Mitt Romney encourages Kellogg students to ‘give people the confidence that every problem is solvable’By Amy Trang
4/2/2009 - Mitt Romney has navigated through troubled waters as a politician and a business leader, leading the turnaround of firm Bain & Co. and the Massachusetts state economy.
Recalling those professional experiences, the former Massachusetts governor and Republican presidential candidate spoke to about two dozen Kellogg students March 31 about leadership during tough economic times. The roundtable discussion was held at the Chicago Club in downtown Chicago.
In addition to seeking the presidency in 2008, Romney is known for founding Bain Capital, a venture capital and investment company, and overseeing the Salt Lake Organizing Committee, which coordinated the 2002 Winter Olympics.
Romney said transparency is key to gaining employees’ trust during bad times. As CEO of Bain & Co., Romney said he made it a point to share the financials of the firm with all employees. He also took no compensation as a CEO until the company turned around.
“If you tell people the truth, the truth is rarely as frightening as the rumor,” Romney said. “The right answer is to lay out the problems in complete detail.”
Romney also told students about a principle he learned as an MBA student, which still resonates with him today.
“Every problem is solvable,” Romney said. “Give people the confidence that every problem is solvable if you get the data you need.”
Turning to the economy, Romney told the MBA students that they should closely watch federal entitlements, such as Social Security, Medicare and Medicaid. Currently, he said, those programs account for 11 percent of the gross domestic product. In 20 years’ time, Romney said, entitlements could make up 20 percent of the GDP due to the aging of the baby boomer generation, inflation and other factors. To sustain the federal budget, Romney said, taxes would have to be doubled.
Romney called for a movement to ensure that the funding of entitlements is economically sustainable. He also called for a freeze on discretionary spending, which he said is vital to regaining other countries’ support and investment in the U.S. economy.
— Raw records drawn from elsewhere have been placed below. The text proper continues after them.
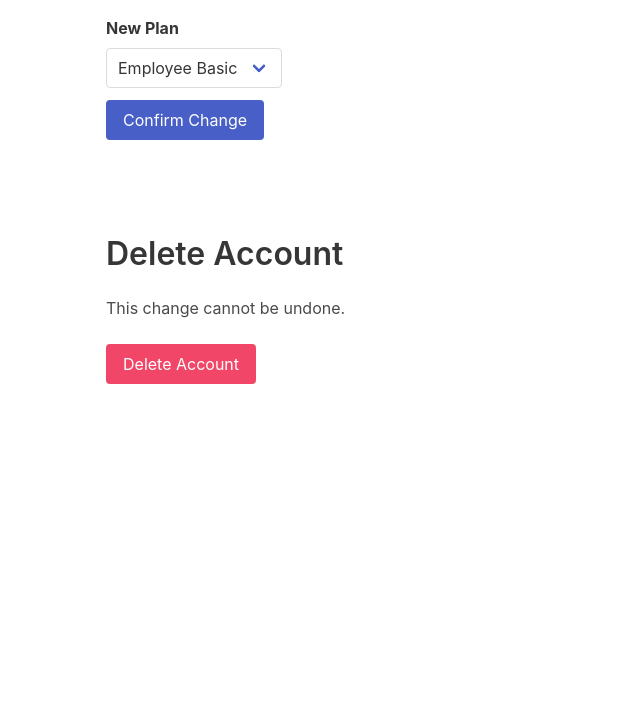
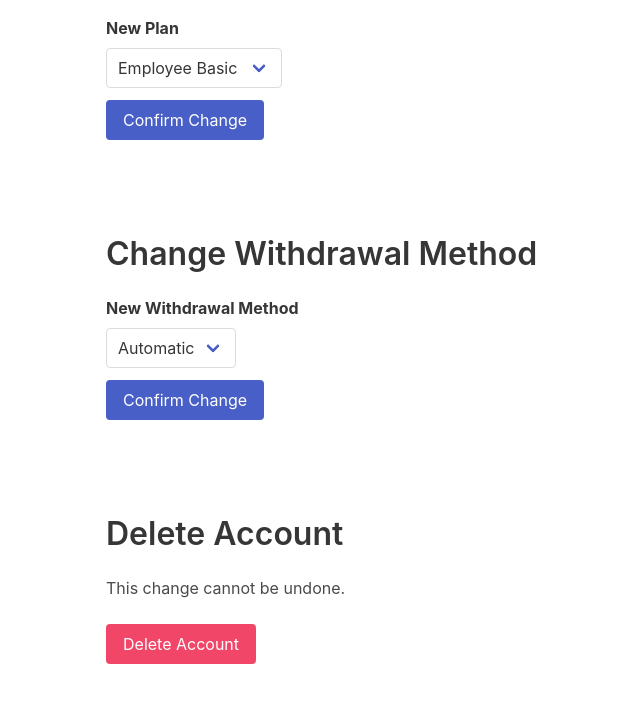
Before and after one commit to gordonpn/web-career-portal-clone, a PHP site: page /profile in a window 1280 px wide. Shown: the part 1162-1874 px from the top of the page, without its empty margins (278-918 px from the left). Before the commit the page ends 1546 px from the top, so only its background shows below. Run offline with PHP 8.4, Linux system fonts and the light colour scheme; the visitor is signed in with stand-in values (Sample User, id 1); some libraries are stand-ins or nearby versions.

Commit message:
feat: add section for change withdrawal method in profile view #6 #13

```diff
--- a/view/profile.php
+++ b/view/profile.php
@@ -109,6 +109,30 @@ if (!isset($_SESSION)) {
         </div>
       </div>
     </section>
+  <section class="section">
+    <div class="container" style="max-width:40vw">
+      <h1 class="title">
+        Change Withdrawal Method
+      </h1>
+      <div class="field">
+        <label class="label">New Withdrawal Method</label>
+        <div class="control">
+          <div class="select">
+            <select>
+              <option> Automatic </option>
+              <option> Manual </option>
+            </select>
+          </div>
+        </div>
+      </div>
+      <div class="field">
+          <p class="control">
+            <button class="button is-link">
+              Confirm Change
+            </button>
+          </p>
+        </div>
+  </section>
   <?php endif; ?>
   <section class="section">
     <div class="container" style="max-width:40vw">
```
“Countries won’t loan to the government if there is no foreseeable time that we can pay it back,” Romney said.